Finally, if you’ve already requested a cancellation, Annual Passholder refunds are starting to be processed. In its own way, this is good news (albeit of the bittersweet variety) if you opted to cancel your Walt Disney World AP. This has been a common question/issue in the comments to our last Walt Disney World Annual Passholder Update: Charges, Reservations, Extensions & Refunds, so we wanted to quickly address it here.
If you requested a refund, you should’ve received an email late last week or early this week from Disney Destinations with the subject line: “Your refund request has been processed” (see above). Again, don’t fret as Walt Disney World has a known problem with Stitch consuming its communications (cursed alien!). In any case, you might want to check your bank account, credit card statement, or whatever, as we’ve heard numerous reports of these being processed.
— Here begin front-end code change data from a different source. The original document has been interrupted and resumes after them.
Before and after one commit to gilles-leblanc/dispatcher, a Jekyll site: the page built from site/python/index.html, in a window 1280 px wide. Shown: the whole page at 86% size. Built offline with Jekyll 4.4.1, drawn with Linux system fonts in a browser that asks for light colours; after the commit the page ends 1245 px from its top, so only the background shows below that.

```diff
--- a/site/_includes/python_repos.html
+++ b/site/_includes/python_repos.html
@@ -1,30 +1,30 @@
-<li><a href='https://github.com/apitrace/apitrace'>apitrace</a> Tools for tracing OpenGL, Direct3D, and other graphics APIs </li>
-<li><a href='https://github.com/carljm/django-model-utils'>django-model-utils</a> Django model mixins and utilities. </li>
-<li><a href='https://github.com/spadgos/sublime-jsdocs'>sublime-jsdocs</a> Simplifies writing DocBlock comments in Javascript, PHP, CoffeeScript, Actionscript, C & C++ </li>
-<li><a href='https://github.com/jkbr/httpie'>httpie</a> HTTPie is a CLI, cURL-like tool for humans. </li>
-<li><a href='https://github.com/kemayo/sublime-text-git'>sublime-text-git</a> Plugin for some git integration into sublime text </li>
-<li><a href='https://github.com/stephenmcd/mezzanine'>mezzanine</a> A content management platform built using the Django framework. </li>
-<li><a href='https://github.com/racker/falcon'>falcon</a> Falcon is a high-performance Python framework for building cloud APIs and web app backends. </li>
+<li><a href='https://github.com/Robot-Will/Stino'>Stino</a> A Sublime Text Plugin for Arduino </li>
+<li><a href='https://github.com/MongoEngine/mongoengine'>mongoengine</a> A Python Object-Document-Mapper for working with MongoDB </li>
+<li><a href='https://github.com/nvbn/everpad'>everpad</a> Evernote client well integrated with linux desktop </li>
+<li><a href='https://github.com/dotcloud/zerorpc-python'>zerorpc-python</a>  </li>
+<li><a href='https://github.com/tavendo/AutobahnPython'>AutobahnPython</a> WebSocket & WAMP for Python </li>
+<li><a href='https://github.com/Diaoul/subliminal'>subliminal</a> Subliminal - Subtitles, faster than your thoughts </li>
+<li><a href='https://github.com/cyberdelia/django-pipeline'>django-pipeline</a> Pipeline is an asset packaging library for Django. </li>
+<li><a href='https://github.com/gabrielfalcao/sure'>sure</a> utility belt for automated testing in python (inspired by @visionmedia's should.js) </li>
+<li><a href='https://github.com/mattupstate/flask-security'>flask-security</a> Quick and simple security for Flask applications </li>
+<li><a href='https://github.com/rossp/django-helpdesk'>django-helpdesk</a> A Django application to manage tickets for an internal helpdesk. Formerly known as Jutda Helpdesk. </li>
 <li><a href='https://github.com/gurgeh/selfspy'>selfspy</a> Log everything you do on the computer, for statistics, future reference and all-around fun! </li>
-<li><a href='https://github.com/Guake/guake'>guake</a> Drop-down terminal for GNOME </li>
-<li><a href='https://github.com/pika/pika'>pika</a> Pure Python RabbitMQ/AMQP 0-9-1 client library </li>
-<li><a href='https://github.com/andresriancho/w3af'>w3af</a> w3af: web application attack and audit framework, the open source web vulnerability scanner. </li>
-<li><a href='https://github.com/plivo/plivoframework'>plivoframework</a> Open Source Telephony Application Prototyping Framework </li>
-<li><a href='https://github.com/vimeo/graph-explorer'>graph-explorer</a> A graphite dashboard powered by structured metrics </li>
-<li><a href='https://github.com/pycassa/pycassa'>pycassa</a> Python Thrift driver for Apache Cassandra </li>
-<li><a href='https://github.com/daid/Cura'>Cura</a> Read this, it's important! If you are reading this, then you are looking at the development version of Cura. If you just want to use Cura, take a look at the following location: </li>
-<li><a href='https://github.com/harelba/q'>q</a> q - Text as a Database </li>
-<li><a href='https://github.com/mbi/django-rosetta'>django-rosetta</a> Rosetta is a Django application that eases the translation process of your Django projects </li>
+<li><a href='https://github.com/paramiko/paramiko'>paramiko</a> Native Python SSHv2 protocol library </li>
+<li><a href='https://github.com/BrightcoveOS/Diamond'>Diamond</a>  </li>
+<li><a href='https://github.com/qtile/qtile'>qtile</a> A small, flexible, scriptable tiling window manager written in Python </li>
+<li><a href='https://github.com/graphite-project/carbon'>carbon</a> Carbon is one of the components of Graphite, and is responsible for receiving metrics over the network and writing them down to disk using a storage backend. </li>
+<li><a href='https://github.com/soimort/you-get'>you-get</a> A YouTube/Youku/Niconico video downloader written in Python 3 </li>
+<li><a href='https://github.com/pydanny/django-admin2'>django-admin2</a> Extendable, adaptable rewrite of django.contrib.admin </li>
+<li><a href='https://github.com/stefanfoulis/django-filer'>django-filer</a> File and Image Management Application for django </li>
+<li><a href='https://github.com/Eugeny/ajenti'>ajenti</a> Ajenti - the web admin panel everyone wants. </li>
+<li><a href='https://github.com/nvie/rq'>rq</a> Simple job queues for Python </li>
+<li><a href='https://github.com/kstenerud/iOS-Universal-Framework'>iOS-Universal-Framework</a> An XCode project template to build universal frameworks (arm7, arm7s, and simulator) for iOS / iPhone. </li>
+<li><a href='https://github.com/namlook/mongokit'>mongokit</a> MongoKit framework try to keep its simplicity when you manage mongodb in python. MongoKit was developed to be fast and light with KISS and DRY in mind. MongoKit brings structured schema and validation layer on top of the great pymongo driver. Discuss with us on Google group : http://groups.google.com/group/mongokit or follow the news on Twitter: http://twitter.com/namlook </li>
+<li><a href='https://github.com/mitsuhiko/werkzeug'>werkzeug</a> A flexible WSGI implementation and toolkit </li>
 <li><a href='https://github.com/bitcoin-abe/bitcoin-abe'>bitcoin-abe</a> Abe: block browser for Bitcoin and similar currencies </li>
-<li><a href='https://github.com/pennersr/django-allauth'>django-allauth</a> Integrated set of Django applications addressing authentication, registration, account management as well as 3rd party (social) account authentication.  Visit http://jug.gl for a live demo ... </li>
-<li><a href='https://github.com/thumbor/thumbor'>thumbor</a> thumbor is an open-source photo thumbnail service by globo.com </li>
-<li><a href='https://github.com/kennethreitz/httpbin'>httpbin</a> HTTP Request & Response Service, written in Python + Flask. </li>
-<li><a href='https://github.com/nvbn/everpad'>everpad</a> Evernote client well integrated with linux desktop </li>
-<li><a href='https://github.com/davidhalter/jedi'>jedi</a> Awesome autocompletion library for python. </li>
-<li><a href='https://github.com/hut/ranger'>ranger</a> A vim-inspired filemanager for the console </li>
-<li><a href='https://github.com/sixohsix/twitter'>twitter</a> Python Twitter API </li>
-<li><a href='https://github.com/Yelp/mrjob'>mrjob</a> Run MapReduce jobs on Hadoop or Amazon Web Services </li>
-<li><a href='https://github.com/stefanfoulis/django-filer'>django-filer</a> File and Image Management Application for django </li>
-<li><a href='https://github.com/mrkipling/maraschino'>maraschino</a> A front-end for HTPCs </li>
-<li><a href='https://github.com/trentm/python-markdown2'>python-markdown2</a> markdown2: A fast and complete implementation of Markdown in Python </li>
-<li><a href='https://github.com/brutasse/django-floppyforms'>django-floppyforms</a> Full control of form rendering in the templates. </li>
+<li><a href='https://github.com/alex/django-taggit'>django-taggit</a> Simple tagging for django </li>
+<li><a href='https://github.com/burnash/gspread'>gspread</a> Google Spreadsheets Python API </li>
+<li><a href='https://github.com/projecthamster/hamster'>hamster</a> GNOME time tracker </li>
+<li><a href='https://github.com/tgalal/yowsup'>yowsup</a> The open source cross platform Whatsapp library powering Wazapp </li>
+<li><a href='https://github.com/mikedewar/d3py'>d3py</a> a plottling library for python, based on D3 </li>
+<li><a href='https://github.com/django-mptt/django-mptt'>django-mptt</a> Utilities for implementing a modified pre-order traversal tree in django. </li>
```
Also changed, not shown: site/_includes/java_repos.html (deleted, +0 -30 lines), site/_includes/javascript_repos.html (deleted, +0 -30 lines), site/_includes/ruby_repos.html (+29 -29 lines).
It’s probably slightly premature to call Walt Disney World if you’ve yet to receive yours, but we thought we’d give an update/heads up on this, as many readers have asked about it.
Planning a Walt Disney World trip? Learn about hotels on our Walt Disney World Hotels Reviews page. For where to eat, read our Walt Disney World Restaurant Reviews. To save money on tickets or determine which type to buy, read our Tips for Saving Money on Walt Disney World Tickets post. Our What to Pack for Disney Trips post takes a unique look at clever items to take. For what to do and when to do it, our Walt Disney World Ride Guides will help. For comprehensive advice, the best place to start is our Walt Disney World Trip Planning Guide for everything you need to know!
Are you an Annual Passholder? Thoughts on the merchandise and resort discounts? Will you be taking advantage of either offer? If you cancelled your Walt Disney World AP, have you received your refund yet? Think the new Disney Park Pass availability policy is fair? Do you agree or disagree with our commentary? Any questions we can help you answer? Hearing your feedback–even when you disagree with us–is both interesting to us and helpful to other readers, so please share your thoughts below in the comments!